Silent settings of serenity.

Historical narratives are captured in a state of surrealist transformations in the work of London-based painter Natalia Gonzalez Martin. Rooted in art historical references and poetry, Martin seeks to illustrate these various textual accounts through the medium of paint and visual storytelling. Having studied Fine Art at City and Guilds of London Art School (an institution celebrated for its craftsmanship), and growing up alongside creative family members in a bucolic setting in Northern Madrid, has resulted in Martin’s distinctive use of paint and hands-on approach to the medium. Within her paintings, depth becomes hypothetical and limitless, where paint application and a selective colour palette produce the superficial environments within which her figures sit, notably flat and void of shadows. Informed by her previous exploration of sculpture, an interest in materiality can be seen in her use of wood panels as opposed to canvas. Not only does the stiff, rigid qualities of this medium appeal to Martin, but the historical lineage also imbued within it is an additional emphasis on the classicism within her work. With a voyeuristic set-up, female figures are depicted frozen in a moment of change, where the absence of motion provides a contemplative setting for observation. In conjunction with these larger paintings, small-scale works presenting various organic matter are often situated in tandem with her figures, acting as theatrical props in defining her characters’ roles, whilst being simultaneously available for their own interpretation. Providing a modern stage for historical dialogue to come to life, Martin creates a peaceful habitat, freed of time and caught in metamorphosis.
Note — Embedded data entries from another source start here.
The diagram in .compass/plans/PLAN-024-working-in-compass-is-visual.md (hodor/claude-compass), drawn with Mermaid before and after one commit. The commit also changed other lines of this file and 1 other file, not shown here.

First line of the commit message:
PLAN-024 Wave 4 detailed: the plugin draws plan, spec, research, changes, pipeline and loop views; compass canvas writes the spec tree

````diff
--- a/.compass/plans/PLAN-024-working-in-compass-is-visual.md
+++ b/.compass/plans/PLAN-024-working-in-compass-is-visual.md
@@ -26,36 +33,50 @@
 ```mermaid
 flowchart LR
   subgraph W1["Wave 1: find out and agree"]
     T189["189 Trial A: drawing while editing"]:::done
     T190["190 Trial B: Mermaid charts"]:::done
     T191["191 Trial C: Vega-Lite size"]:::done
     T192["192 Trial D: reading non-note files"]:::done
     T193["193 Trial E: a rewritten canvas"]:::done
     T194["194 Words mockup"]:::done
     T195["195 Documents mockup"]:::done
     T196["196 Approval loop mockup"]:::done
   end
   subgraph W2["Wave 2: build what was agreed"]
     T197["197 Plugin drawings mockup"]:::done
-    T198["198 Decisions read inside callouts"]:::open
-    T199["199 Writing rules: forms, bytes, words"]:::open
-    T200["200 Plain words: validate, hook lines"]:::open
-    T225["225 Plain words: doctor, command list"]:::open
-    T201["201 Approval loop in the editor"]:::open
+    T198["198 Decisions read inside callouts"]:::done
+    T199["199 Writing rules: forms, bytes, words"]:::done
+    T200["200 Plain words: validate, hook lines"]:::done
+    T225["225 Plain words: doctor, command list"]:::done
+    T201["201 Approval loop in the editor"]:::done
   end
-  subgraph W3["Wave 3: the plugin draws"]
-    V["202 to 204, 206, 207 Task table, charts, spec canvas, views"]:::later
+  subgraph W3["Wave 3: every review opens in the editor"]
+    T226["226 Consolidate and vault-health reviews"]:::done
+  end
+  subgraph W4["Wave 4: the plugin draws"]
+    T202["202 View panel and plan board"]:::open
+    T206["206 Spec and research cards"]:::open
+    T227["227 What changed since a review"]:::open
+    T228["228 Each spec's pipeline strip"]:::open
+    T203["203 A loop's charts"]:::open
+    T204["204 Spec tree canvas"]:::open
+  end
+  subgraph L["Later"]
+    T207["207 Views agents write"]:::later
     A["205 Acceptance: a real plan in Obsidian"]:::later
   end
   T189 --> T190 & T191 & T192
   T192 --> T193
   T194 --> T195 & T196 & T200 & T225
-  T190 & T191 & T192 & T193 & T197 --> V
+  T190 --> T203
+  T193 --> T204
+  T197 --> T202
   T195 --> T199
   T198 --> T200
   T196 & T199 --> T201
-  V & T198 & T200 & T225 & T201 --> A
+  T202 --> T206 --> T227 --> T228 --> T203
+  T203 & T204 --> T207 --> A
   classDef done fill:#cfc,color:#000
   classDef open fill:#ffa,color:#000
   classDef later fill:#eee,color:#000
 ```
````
What effect did growing up in a small village in Northern Madrid have on your journey into the arts? Considering the art historical heritage of the city, are there any specific painters that continue to influence your practice?

Despite the isolation that comes from living in a remote place, my family has always placed a strong emphasis on awakening our cultural interests. However, I believe the strongest influence was the need for the resourcefulness that comes hand in hand with living in rural places. Everyone knows how to make a hemp basket, sew and mend your own clothes, woodcarving cutlery or any other useful utensil in order to make life easier. I have been surrounded by highly creative, innovative, and hands-on people.

You relocated from Spain to England to study Fine Art at City & Guilds London Art School, an institution renowned for its craftsmanship. What were your hopes upon completing your undergraduate degree?

Because of my background, I have always considered skill and craftsmanship a very important quality to undertake any creative endeavour, and City & Guilds was the only university that placed a strong emphasis on that without it becoming solely academia. My hopes were those of everyone else’s; ‘Mr. Saatchi himself is going to appear in my studio and realise what a good artist I am!’. This deluded way of thinking was actually really useful while pursuing my degree as it forced me to be daring and motivated me to give it my best. However, as soon as I graduated my dreams and hopes became much more realistic and I realised there is no knight in shining armour who comes and offers you a solo exhibition in NY, it’s just you.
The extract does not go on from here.